In case you are not familiar with the story, you won’t be missing out as the play introduces the story of Hayavadana before it kicks off. The idea is to take the play to even the non-theatre crowd.

For the uninitiated, Hayavadana follows the story of Padmini who is attracted to two men, both of whom are close friends. While she marries Devadatta — a man of intellect — she is physically attracted to Kapila. As the story goes the two behead themselves, while Padmini ends up mixing up their heads and switches it before reattaching.  On coming back to life, it’s the mind that wins over the body.

‘Head 2 Head’ however does not agree with this ending. Not having any definite ending as such, the play closes with questions. “The play is not about giving answers but about raising questions,” adds Anuradha.

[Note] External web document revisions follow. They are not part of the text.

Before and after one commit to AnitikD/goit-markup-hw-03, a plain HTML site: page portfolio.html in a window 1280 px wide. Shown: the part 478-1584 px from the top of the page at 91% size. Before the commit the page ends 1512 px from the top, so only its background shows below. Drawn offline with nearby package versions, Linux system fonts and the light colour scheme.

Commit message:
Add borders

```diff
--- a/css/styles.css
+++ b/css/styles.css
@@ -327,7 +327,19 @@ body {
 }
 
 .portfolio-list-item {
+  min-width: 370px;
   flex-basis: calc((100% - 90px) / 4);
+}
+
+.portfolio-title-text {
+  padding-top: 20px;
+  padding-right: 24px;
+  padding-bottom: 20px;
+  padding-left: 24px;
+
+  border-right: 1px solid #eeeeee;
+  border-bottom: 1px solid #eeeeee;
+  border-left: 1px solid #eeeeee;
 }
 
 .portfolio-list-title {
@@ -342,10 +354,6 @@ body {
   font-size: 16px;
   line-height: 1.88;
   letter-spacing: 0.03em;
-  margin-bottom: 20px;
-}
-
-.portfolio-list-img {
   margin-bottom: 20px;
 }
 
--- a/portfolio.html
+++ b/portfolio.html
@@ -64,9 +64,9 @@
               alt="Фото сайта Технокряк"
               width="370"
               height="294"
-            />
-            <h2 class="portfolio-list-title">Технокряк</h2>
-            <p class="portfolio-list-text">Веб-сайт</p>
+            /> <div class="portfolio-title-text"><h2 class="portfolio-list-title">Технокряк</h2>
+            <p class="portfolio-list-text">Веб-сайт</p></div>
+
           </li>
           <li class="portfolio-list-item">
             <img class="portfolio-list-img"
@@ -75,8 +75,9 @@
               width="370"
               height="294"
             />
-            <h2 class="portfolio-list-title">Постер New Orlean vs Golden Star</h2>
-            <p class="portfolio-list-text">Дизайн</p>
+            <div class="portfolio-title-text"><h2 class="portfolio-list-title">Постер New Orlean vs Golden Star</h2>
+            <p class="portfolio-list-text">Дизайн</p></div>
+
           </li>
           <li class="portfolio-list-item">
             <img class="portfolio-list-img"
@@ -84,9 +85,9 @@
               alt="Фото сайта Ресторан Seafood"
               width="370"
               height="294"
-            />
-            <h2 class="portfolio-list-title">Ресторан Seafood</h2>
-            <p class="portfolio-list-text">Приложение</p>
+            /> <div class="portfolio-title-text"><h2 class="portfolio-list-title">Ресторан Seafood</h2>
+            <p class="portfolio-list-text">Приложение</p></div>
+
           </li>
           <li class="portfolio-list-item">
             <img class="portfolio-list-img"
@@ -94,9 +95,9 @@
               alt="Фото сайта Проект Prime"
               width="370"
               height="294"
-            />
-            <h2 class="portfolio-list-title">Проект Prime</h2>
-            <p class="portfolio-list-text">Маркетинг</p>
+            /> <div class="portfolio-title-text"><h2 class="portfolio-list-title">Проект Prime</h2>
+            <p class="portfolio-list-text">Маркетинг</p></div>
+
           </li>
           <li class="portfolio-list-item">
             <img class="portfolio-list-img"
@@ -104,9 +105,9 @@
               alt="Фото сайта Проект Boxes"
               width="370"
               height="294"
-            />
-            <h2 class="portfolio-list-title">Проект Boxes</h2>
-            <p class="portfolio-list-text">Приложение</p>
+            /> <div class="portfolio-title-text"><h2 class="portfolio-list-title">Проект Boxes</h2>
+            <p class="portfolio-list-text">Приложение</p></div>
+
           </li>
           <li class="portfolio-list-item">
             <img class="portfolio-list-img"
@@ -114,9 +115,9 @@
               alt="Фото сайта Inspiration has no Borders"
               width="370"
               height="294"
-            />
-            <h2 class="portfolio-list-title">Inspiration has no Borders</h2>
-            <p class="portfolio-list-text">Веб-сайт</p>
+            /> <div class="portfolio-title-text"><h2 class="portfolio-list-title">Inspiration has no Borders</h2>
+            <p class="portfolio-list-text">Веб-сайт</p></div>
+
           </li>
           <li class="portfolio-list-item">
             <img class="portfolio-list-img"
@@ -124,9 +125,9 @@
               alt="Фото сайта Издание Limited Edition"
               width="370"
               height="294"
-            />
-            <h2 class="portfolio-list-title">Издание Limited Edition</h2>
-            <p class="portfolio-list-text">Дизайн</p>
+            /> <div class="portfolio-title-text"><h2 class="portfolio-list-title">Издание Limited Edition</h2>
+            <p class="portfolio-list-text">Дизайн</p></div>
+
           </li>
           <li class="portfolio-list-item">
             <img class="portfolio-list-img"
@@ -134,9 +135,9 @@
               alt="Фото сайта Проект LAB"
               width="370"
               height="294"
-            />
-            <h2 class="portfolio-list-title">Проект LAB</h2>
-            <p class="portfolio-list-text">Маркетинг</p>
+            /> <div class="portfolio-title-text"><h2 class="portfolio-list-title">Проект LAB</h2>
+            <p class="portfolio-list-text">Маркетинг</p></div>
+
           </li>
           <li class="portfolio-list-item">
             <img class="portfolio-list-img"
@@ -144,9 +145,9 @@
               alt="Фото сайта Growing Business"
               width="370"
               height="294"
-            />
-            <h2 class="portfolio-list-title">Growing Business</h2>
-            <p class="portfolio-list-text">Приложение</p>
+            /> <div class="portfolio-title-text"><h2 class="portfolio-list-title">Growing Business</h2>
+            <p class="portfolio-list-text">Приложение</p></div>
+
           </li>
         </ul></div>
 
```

In a way, going head to head with Hayavadana, the title of the play goes much beyond that. “We are also head to head with the concept of body and mind. We are head to head with our own issues with the body we have.”

Interestingly, actors often hesitate to associate themselves with the group. The most common question the troupe is asked: ‘Are you suggesting obesity is good?’ The group has only one answer for them: “We are saying healthy is good and beauty has got nothing with  fitness.”

Anuradha requests all kinds of audiences to drop in, especially the younger crowd. “It would be nice if adolescents come and watch this play because it is at this age when all their impressions of beauty standards start forming.  We would like the audience to come and figure out what they behold as beauty.”

The play will be performed as part of the Old World Theatre Festival in India Habitat Centre on August 24